*WHAT TO DO*
Write out every record again, exactly.

*DATA EXTRACTS*
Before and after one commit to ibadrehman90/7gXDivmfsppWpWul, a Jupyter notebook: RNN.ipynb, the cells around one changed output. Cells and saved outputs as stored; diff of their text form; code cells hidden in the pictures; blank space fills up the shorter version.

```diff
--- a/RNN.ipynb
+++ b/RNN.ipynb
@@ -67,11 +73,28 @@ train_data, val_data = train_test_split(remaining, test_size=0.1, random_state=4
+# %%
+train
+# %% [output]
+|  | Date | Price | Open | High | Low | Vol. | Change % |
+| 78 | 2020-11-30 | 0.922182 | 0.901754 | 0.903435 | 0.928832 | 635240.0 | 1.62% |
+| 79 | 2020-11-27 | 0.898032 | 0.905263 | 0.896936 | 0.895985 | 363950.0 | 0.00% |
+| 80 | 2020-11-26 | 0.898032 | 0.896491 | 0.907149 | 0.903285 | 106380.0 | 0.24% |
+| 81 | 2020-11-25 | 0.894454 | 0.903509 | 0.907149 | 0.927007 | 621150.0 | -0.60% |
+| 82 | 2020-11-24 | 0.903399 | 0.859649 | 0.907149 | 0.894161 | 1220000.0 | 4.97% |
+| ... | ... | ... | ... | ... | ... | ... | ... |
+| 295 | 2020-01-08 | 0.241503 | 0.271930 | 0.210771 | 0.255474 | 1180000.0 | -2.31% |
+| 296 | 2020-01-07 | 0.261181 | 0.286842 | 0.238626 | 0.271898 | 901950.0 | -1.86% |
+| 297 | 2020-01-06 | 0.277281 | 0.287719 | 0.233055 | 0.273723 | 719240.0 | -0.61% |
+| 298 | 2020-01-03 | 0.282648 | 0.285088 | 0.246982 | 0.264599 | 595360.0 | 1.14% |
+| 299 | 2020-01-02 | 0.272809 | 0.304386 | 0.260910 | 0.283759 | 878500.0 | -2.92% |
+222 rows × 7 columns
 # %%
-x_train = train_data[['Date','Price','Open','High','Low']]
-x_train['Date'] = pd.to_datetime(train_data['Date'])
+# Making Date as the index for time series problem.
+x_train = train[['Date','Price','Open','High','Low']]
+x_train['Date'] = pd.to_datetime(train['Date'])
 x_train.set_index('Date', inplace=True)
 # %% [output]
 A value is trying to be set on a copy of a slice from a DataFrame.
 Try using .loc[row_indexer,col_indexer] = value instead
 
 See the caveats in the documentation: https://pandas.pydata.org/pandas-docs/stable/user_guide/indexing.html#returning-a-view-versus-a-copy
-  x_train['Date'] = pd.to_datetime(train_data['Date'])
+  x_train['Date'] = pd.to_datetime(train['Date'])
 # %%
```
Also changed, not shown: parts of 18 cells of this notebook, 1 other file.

*TASK ANSWER*
Before and after one commit to ibadrehman90/7gXDivmfsppWpWul, a Jupyter notebook: RNN.ipynb, the cells around one changed output. Cells and saved outputs as stored; diff of their text form; code cells hidden in the pictures; blank space fills up the shorter version.

```diff
--- a/RNN.ipynb
+++ b/RNN.ipynb
@@ -67,11 +73,28 @@ train_data, val_data = train_test_split(remaining, test_size=0.1, random_state=4
+# %%
+train
+# %% [output]
+|  | Date | Price | Open | High | Low | Vol. | Change % |
+| 78 | 2020-11-30 | 0.922182 | 0.901754 | 0.903435 | 0.928832 | 635240.0 | 1.62% |
+| 79 | 2020-11-27 | 0.898032 | 0.905263 | 0.896936 | 0.895985 | 363950.0 | 0.00% |
+| 80 | 2020-11-26 | 0.898032 | 0.896491 | 0.907149 | 0.903285 | 106380.0 | 0.24% |
+| 81 | 2020-11-25 | 0.894454 | 0.903509 | 0.907149 | 0.927007 | 621150.0 | -0.60% |
+| 82 | 2020-11-24 | 0.903399 | 0.859649 | 0.907149 | 0.894161 | 1220000.0 | 4.97% |
+| ... | ... | ... | ... | ... | ... | ... | ... |
+| 295 | 2020-01-08 | 0.241503 | 0.271930 | 0.210771 | 0.255474 | 1180000.0 | -2.31% |
+| 296 | 2020-01-07 | 0.261181 | 0.286842 | 0.238626 | 0.271898 | 901950.0 | -1.86% |
+| 297 | 2020-01-06 | 0.277281 | 0.287719 | 0.233055 | 0.273723 | 719240.0 | -0.61% |
+| 298 | 2020-01-03 | 0.282648 | 0.285088 | 0.246982 | 0.264599 | 595360.0 | 1.14% |
+| 299 | 2020-01-02 | 0.272809 | 0.304386 | 0.260910 | 0.283759 | 878500.0 | -2.92% |
+222 rows × 7 columns
 # %%
-x_train = train_data[['Date','Price','Open','High','Low']]
-x_train['Date'] = pd.to_datetime(train_data['Date'])
+# Making Date as the index for time series problem.
+x_train = train[['Date','Price','Open','High','Low']]
+x_train['Date'] = pd.to_datetime(train['Date'])
 x_train.set_index('Date', inplace=True)
 # %% [output]
 A value is trying to be set on a copy of a slice from a DataFrame.
 Try using .loc[row_indexer,col_indexer] = value instead
 
 See the caveats in the documentation: https://pandas.pydata.org/pandas-docs/stable/user_guide/indexing.html#returning-a-view-versus-a-copy
-  x_train['Date'] = pd.to_datetime(train_data['Date'])
+  x_train['Date'] = pd.to_datetime(train['Date'])
 # %%
```
Also changed, not shown: parts of 18 cells of this notebook, 1 other file.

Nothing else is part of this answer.